This continued with the first wave of data centre investment at the turn of this century and accelerated with the rise of cloud computing up to the present day. Thanks to some of the world’s largest cloud providers running their operations out of Ireland, we are now Europe’s largest data hosting cluster.
Global events and regulatory changes have conspired to create this position; our focus now should be to build on it. Some long-standing selling points still work for us – we are an English-speaking nation with a highly skilled workforce that is very attractive to tech companies – but new capabilities are going to be just as important.
Protecting and securing that data
It’s important that we continue to create an environment that builds on the things that persuaded global tech companies to select Ireland to host their data here in the first place. We can support this in the way we manage data from a regulatory and security perspective.
Protection of data and security of data are two different things. Firstly, protection of data falls under the Data Protection Act, whereas the security of that data falls under other legislation such as the Criminal Justice Act. The former is designed to protect the rights of an individual in relation to the collection and processing of personal data and is managed by the Data Protection Commissioner.
The latter laws are in place to deal with the criminal misuse of data and are policed by An Garda Síochána’s National Cyber Crime Bureau, which co-ordinates a range of initiatives at a national and international level.
The challenge of prosecutions and attribution of cybercrime is often complicated by cyberattacks launched from one country into another, which makes the jurisdiction of the crime and location of the perpetrators hard to determine.
Ireland must continue to rise to the challenge of making sure that the data that resides in Ireland is safe, and that the right mechanisms are in place to protect organisations from cyberattacks.

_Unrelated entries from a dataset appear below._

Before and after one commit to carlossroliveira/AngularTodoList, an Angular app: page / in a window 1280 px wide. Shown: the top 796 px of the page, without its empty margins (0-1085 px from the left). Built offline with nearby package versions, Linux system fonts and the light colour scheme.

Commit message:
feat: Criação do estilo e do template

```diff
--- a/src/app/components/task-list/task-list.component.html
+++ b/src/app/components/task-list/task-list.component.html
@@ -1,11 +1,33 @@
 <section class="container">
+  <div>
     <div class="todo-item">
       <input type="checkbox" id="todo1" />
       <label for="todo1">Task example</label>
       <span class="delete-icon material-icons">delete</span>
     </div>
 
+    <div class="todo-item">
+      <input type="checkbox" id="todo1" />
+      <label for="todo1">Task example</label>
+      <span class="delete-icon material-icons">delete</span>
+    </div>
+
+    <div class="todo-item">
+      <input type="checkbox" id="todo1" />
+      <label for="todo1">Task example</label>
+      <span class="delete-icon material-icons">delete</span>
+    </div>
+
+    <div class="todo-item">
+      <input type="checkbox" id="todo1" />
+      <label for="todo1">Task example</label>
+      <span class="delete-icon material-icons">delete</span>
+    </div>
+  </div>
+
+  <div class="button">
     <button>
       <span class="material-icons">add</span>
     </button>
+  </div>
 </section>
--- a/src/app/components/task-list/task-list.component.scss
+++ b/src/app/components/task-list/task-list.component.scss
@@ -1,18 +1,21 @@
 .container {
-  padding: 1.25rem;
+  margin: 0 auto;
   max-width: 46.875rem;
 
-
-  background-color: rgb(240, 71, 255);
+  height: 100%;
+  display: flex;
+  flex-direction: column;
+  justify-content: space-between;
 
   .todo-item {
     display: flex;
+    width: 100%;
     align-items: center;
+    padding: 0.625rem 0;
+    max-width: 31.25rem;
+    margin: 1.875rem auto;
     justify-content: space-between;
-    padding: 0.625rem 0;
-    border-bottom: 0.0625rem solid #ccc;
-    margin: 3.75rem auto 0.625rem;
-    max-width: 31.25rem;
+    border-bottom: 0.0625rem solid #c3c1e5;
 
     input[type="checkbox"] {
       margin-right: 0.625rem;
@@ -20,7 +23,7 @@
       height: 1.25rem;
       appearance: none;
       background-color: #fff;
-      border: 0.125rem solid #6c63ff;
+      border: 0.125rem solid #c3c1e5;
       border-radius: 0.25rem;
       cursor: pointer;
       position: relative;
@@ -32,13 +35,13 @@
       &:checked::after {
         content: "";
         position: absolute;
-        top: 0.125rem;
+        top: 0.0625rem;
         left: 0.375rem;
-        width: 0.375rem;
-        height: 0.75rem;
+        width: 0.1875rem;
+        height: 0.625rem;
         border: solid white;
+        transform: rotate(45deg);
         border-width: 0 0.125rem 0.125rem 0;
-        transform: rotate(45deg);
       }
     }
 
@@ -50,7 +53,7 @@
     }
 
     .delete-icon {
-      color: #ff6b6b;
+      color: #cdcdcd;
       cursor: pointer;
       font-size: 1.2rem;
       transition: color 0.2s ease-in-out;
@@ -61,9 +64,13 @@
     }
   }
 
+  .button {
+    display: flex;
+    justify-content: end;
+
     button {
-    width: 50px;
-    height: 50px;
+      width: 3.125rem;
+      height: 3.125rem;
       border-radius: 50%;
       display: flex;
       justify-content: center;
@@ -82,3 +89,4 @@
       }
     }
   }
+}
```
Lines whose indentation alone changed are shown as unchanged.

Along with the National Cyber Security Strategy, positive steps like An Garda Síochána ramping up the National Cyber Crime Bureau and appointing a chief superintendent to run it, reflect well on how seriously we take our responsibilities.
Building a cyber talent pipeline
We also need to be cognisant that the demands of being a successful data hub call for wide-ranging skills. One of the things that made us a successful host to the world’s largest tech and pharmaceutical firms is the way we aligned third-level education courses to their needs, which led to clusters of pharma and biotech companies growing up around Cork and Galway educational institutions.
What’s interesting about data is that it demands a broader spectrum of skills, regulatory as well as technical, from the legal and policy side to engineers and data scientists with expertise in how data is stored and analysed.
We need to develop skills pathways across the full spectrum of education, from apprenticeships and technology institutes to university degrees and PhDs.
A consequence of becoming a data hub for Europe is that the office of the Irish Data Protection Commissioner has a disproportionate role in comparison to other EU jurisdictions. The spotlight is often on us and it’s another good reason why we should cultivate a pipeline of legal and regulatory expertise.
Challenges around data often hit Ireland first due to the amount of data residing here, but the reality is that the same issues would exist no matter where the data resided across Europe.
When the recent EU court ruling declared that Privacy Shield, set up to facilitate the transfer of personal data from Europe to the US, was invalid, it challenged the relationship between US tech firms in every EU country, not just Ireland. Nonetheless, we need to be seen to be exemplary in the area of data protection.
The author, Jacky Fox is managing director of Accenture Security.
Original article: https://www.thejournal.ie/readme/data-security-misinformation-5304795-Dec2020/